For the purposes of this analysis, we followed the criteria below -

The scope: First, we looked at the G7 countries -- the countries with the largest advanced economies in the world.

The countries are Canada, the US, Japan, Germany, Italy, France, the UK.

The time period: From January 1, 2009 to May 21, 2018.

The definition: The parameters we followed in this count are -
  • Shooting must involve at least one person being shot (not including the shooter)
  • Shooting must occur on school grounds
  • We included gang violence, fights and domestic violence (but our count is NOT limited to those categories)
  • We included grades Kindergarten through college/university level as well as vocational schools
  • We included accidental discharge of a firearm as long as the first two parameters are met
The analysis: For US stats, CNN reviewed media reports and a variety of databases including those from the Gun Violence Archive and Northwestern Institute on Complex Systems. For international stats, we looked at local and national media reports.

The caveat: Reporting on non-fatal school shootings is not always available. There may be additional school shootings with injuries that did not make it into the newspaper or digital publications, and therefore aren't counted in databases that rely on media reports. This is true for shootings in the US and elsewhere.

What we found:
There have been at least 288 school shootings in the United States since January 1, 2009.
That's 57 times as many shootings as the other six G7 countries combined.

Broadening out the list

    Next, we wanted to broaden our list out to include some countries that were mentioned in a few of the viral posts that were going around this weekend.

    In some of the incidents, the casualty count is very high (the Peshawar siege; the Kenya attack). But when it comes to the frequency of attacks, the US still leads by a wide margin.

    Number of school shootings in the US compared with select countries

    When compared with countries that were mentioned in a few viral social media posts, the US still leads in frequency of school shootings since January 1, 2009.

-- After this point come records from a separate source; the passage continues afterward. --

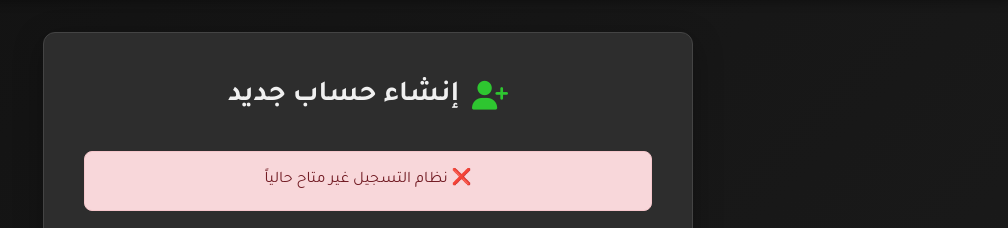
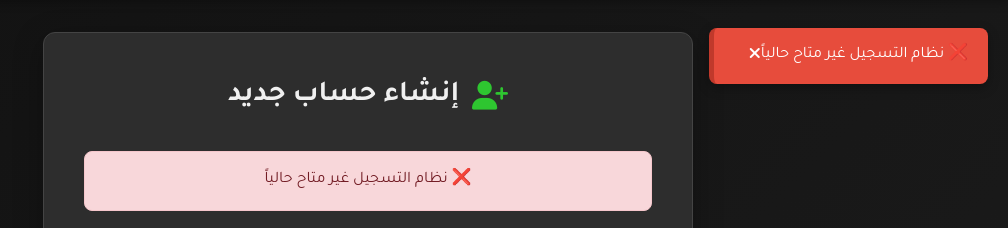
Before and after one commit to t8pr/ArcadeHub, a Flask app: page /register in a window 1280 px wide. Shown: the part 72-300 px from the top of the page, without its empty margins (272-1280 px from the left). Run offline with Flask 3, Linux system fonts and the light colour scheme; some libraries are stand-ins or nearby versions.

Commit message:
Adding Flash

```diff
--- a/app.py
+++ b/app.py
@@ -270,8 +270,8 @@ def register():
             errors.append('اسم المستخدم يجب أن يكون 3 أحرف على الأقل')
         elif len(username) > 20:
             errors.append('اسم المستخدم يجب أن لا يتجاوز 20 حرف')
-        elif not re.match(r'^[a-zA-Z0-9_]+$', username):  # Changed to English only
-            errors.append('اسم المستخدم يجب أن يحتوي على أحرف إنجليزية وأرقام وشرطة سفلية (_) فقط')
+        elif not re.match(r'^[a-z-0-9_]+$', username):  # Changed to English only
+            errors.append('اسم المستخدم يجب أن يحتوي على أحرف إنجليزية صغيرة وأرقام وشرطة سفلية (_) فقط')
 
         # Password validation
         if len(password) < 8:
@@ -482,28 +482,28 @@ def update_username():
 
         if not new_username:
             flash('لم يتم تقديم اسم مستخدم', 'error')
-            return redirect(url_for('account') + '#profile')
+            return redirect(url_for('account'))
 
         # Validation - ENGLISH ONLY
         if len(new_username) < 3:
             flash('اسم المستخدم يجب أن يكون 3 أحرف على الأقل', 'error')
-            return redirect(url_for('account') + '#profile')
+            return redirect(url_for('account'))
 
         if len(new_username) > 20:
             flash('اسم المستخدم يجب أن لا يتجاوز 20 حرف', 'error')
-            return redirect(url_for('account') + '#profile')
+            return redirect(url_for('account'))
 
         # Changed to English only (letters, numbers, underscore)
-        if not re.match(r'^[a-zA-Z0-9_]+$', new_username):
-            flash('اسم المستخدم يجب أن يحتوي على أحرف إنجليزية وأرقام وشرطة سفلية (_) فقط', 'error')
-            return redirect(url_for('account') + '#profile')
+        if not re.match(r'^[a-z-0-9_]+$', new_username):
+            flash('اسم المستخدم يجب أن يحتوي على أحرف إنجليزية صغيرة وأرقام وشرطة سفلية (_) فقط', 'error')
+            return redirect(url_for('account'))
 
         # Check if username already exists
         existing_user = supabase_client.table('users').select('username').eq('username', new_username).neq('id', current_user.id).execute()
 
         if existing_user.data:
             flash('اسم المستخدم مسجل مسبقاً', 'error')
-            return redirect(url_for('account') + '#profile')
+            return redirect(url_for('account'))
 
         # Update only username (remove slug handling)
         update_response = supabase_client.table('users').update({
@@ -522,7 +522,7 @@ def update_username():
         flash('حدث خطأ في تحديث اسم المستخدم', 'error')
         print(f"Username update error: {e}")
 
-    return redirect(url_for('account') + '#profile')
+    return redirect(url_for('account'))
 
 @app.route('/update-skills', methods=['POST'])
 @login_required
--- a/static/css/style.css
+++ b/static/css/style.css
@@ -2578,6 +2578,82 @@ body.menu-open {
 }
 
 /* Flash messages */
+
+/* Flash Messages */
+.flash-messages {
+    position: fixed;
+    top: 100px;
+    right: 20px;
+    z-index: 10000;
+    max-width: 400px;
+}
+
+.flash-message {
+    padding: 15px 20px;
+    margin-bottom: 15px;
+    border-radius: 8px;
+    box-shadow: 0 4px 12px rgba(0, 0, 0, 0.3);
+    display: flex;
+    justify-content: between;
+    align-items: center;
+    animation: slideIn 0.3s ease;
+    position: relative;
+}
+
+.flash-success {
+    background: #2EC630;
+    color: white;
+    border-left: 5px solid #25a328;
+}
+
+.flash-error {
+    background: #e74c3c;
+    color: white;
+    border-left: 5px solid #c0392b;
+}
+
+.flash-info {
+    background: #3498db;
+    color: white;
+    border-left: 5px solid #2980b9;
+}
+
+.flash-warning {
+    background: #f39c12;
+    color: white;
+    border-left: 5px solid #e67e22;
+}
+
+.flash-close {
+    background: none;
+    border: none;
+    color: white;
+    cursor: pointer;
+    margin-left: 15px;
+    font-size: 16px;
+}
+
+@keyframes slideIn {
+    from {
+        transform: translateX(100%);
+        opacity: 0;
+    }
+    to {
+        transform: translateX(0);
+        opacity: 1;
+    }
+}
+
+/* Make sure flash messages don't interfere with mobile nav */
+@media (max-width: 768px) {
+    .flash-messages {
+        top: 80px;
+        right: 10px;
+        left: 10px;
+        max-width: none;
+    }
+}
+
 .alert {
     padding: 1rem;
     border-radius: 8px;
--- a/templates/base.html
+++ b/templates/base.html
@@ -42,6 +42,20 @@
         </nav>
         <div class="header-line"></div>
     </header>
+    <div class="flash-messages">
+        {% with messages = get_flashed_messages(with_categories=true) %}
+            {% if messages %}
+                {% for category, message in messages %}
+                    <div class="flash-message flash-{{ category }}">
+                        <span>{{ message }}</span>
+                        <button class="flash-close" onclick="this.parentElement.remove()">
+                            <i class="fas fa-times"></i>
+                        </button>
+                    </div>
+                {% endfor %}
+            {% endif %}
+        {% endwith %}
+    </div>
     {% block content %}{% endblock %}
 
     <footer>
```
Also changed, not shown: templates/account.html (+39 -0 lines).
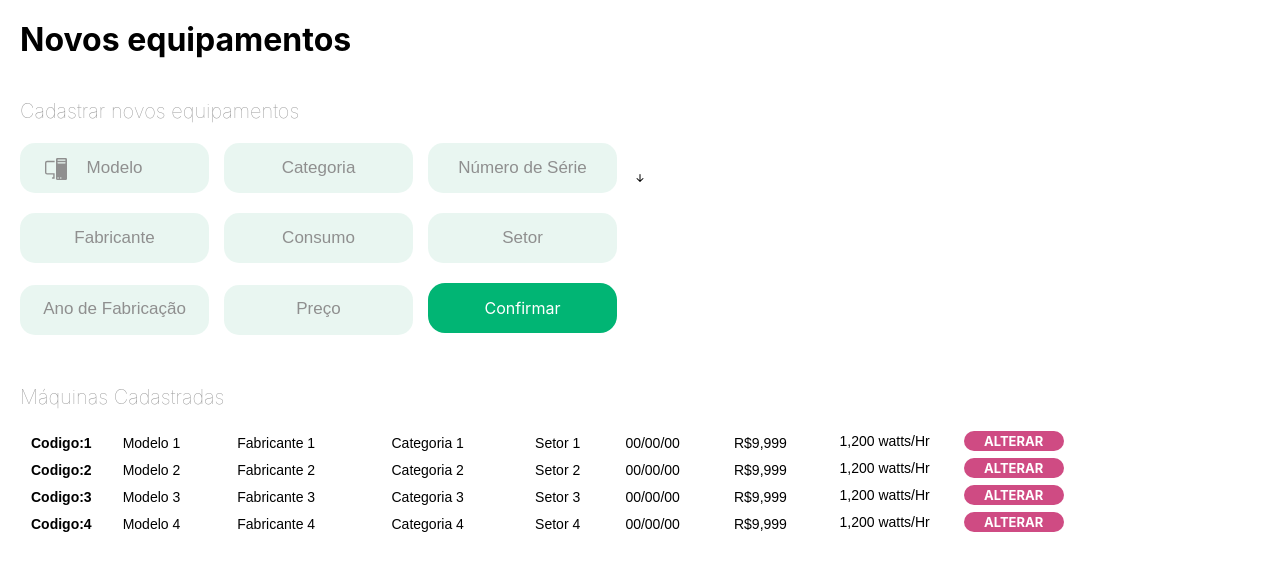
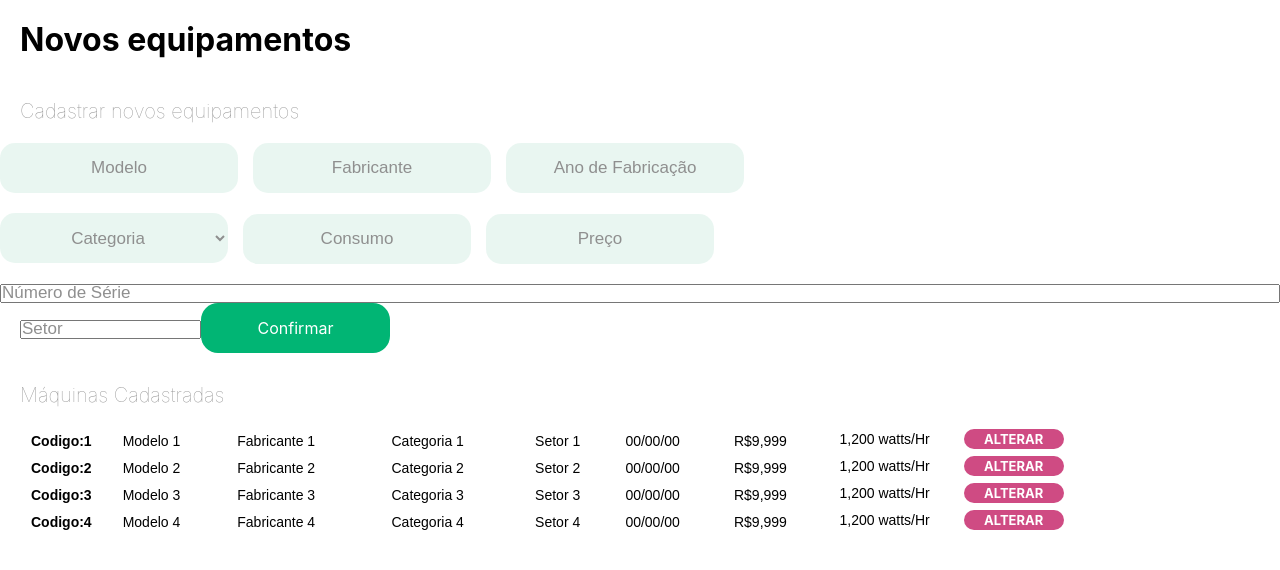
Before and after one commit to Sasc-Senai-VW/ReactSASC, a React (Vite) app: page /cadastroequipamento in a window 1280 px wide. Shown: the top 570 px of the page. Built offline with nearby package versions, Linux system fonts and the light colour scheme.

Commit message:
alteracoes realizadas no input

```diff
--- a/src/pages/CadastroEquipamento/index.tsx
+++ b/src/pages/CadastroEquipamento/index.tsx
@@ -1,31 +1,108 @@
 import "./style.css";
 
+import { useState } from "react";
+
 import { BsPcDisplay } from "react-icons/bs";
-import { BsArrowDownShort } from "react-icons/bs";
 
 
-export default function CadastroEquipamento() {
+
+function CadastroEquipamento() {
+
+  const [categoria, Setcategoria] = useState<string[]>(
+    [
+        "Categoria1",
+        "Categoria2",
+        "Categoria3"
+    ]
+  );
+
+    const [ modelo, setModelo ] = useState<string>("")
+    const [numeroDeSerie, setNumeroDeSerie] = useState<string>("");
+    const [fabricante, setFabricante] = useState<string>("");
+    const [consumo, setConsumo] = useState<string>("");
+    const [setor, setSetor] = useState<string>("");
+    const [anoDeFabricacao, setAnoDeFabricacao] = useState<string>("");
+    const [preco, setPreco] = useState<string>("");
+
+
+
+    function cadastrarEquipamento (event: any) {
+      event.preventDefault();
+
+      formData.append("modelo", modelo)
+      formData.append("numeroDeSerie", numeroDeSerie)
+      formData.append("fabricante", fabricante)
+      formData.append("consumo", consumo)
+      formData.append("setor", setor)
+      formData.append("anoDeFabricacao", anoDeFabricacao)
+      formData.append("preco", preco)
+
+    }
+
+
+
+
+
+
+
   return (
     <>
-     <main>
+     <main className="main_cadastro">
         <h1>Novos equipamentos</h1>
 
         <h2> Cadastrar novos equipamentos </h2>
 
       <div className="cadastro_de_equipamentos">
-        <form>
+        <form onSubmit={ cadastrarEquipamento } className="cad_formulario" method="POST">
 
 
-          <div className="inputs">
-          <div className="input-with-icon">
 
-            <input placeholder="Modelo"
-            type="text"
-            id="campo-modelo" />
 
-            <input placeholder="Categoria"
+
+            <div className="inputs1">
+
+             <input placeholder="Modelo"
              type="text"
-             id="campo-categoria" />
+             id="campo-modelo" />
+
+             <input placeholder="Fabricante"
+             type="text"
+             id="campo-fabricante" />
+
+              <input
+              placeholder="Ano de Fabricação"
+              type="text"
+              id="campo-ano_de_fabricação" />
+
+            </div>
+
+
+            <div className="inputs2">
+
+              <select
+                 name=""
+                 id="select-categoria"
+                 onChange={(e) => setSelect(e.target.value)}
+                 >
+                <option selected disabled value="">Categoria</option>
+                {
+                  categoria.map((tech: any, index: number) => {
+                  return <option key={index} value={tech}>{tech}</option>
+                 })
+                }
+              </select>
+
+
+
+              <input placeholder="Consumo"
+              type="text"
+              id="campo-consumo" />
+
+              <input placeholder="Preço"
+              type="text"
+              id="campo-preço" />
+
+            </div>
 
             <input
               placeholder="Número de Série"
@@ -33,29 +110,14 @@ export default function CadastroEquipamento() {
               id="campo-numero_de_serie"
             />
 
-                <BsPcDisplay className="modelo-icon"/>
-                <BsArrowDownShort className="seta-icon"/>
+
+          <div className="inputs3">
+
+          <input placeholder="Setor"
+            type="text"
+            id="campo-setor" />
 
 
-
-          </div>
-          </div>
-
-
-
-
-          <div className="inputs">
-            <input placeholder="Fabricante" type="text" id="campo-fabricante" />
-            <input placeholder="Consumo" type="text" id="campo-consumo" />
-            <input placeholder="Setor" type="text" id="campo-setor" />
-          </div>
-          <div className="inputs3">
-            <input
-              placeholder="Ano de Fabricação"
-              type="text"
-              id="campo-ano_de_fabricação"
-            />
-            <input placeholder="Preço" type="text" id="campo-preço" />
             <button type="submit">Confirmar</button>
           </div>
         </form>
@@ -118,8 +180,10 @@ export default function CadastroEquipamento() {
         </div>
       </div>
 
-  </main>
+    </main>
 
     </>
   );
 }
+
+export default CadastroEquipamento
--- a/src/pages/CadastroEquipamento/style.css
+++ b/src/pages/CadastroEquipamento/style.css
@@ -17,10 +17,8 @@
     --font2: "Inter", sans-serif;
   }
 
-  main {
+  .main_cadastro {
     height: 100vh;
-    display: flex;
-    flex-direction: column;
   }
 
   h1 {
@@ -69,23 +67,52 @@
     margin-bottom: 20px;
   }
 
-  input {
+  /*input {
     border-radius: 15px;
     border: none;
     background-color: var(--verde-claro);
     margin-bottom: 20px;
     height: 50px;
-    width: 15%;
+    width: 17%;
     text-align: center;
     margin-right: 15px;
+  }
+
+  */
+
+   .main_cadastro #campo-modelo, #campo-fabricante, #campo-ano_de_fabricação{
+
+    border-radius: 15px;
+    border: none;
+    background-color: var(--verde-claro);
+    margin-bottom: 20px;
+    height: 50px;
+    width: 238px;
+    text-align: center;
+    margin-right: 15px;
+
   }
 
   ::placeholder, .modelo-icon {
     color: var(--cinza_claro);
     font-size: 17px;
+  }
+
+  .main_cadastro #select-categoria, #campo-consumo, #campo-preço {
+    border-radius: 15px;
+    border: none;
+    background-color: var(--verde-claro);
+    margin-bottom: 20px;
+    height: 50px;
+    width: 228px;
+    text-align: center;
+    margin-right: 15px;
+    color: var(--cinza_claro);
+    font-size: 17px;
+
+  }
 
 
-  }
 
   .input-with-icon {
     position: relative;
```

    Shooting incidents
    United States 288
    Mexico 8
    South Africa 6
    India 5
    Pakistan 4
    Nigeria 4
    Afghanistan 3
    France 2
    Canada 2
    Brazil 2
    Greece 1
    China 1
    Kenya 1
    Azerbaijan 1
    Germany 1
    Russia 1
    Estonia 1
    Turkey 1
    Hungary 1
    Spain None identified
    Australia None identified
    Switzerland None identified
    Italy None identified
    Japan None identified
    Netherlands None identified
    Argentina None identified
    United Kingdom None identified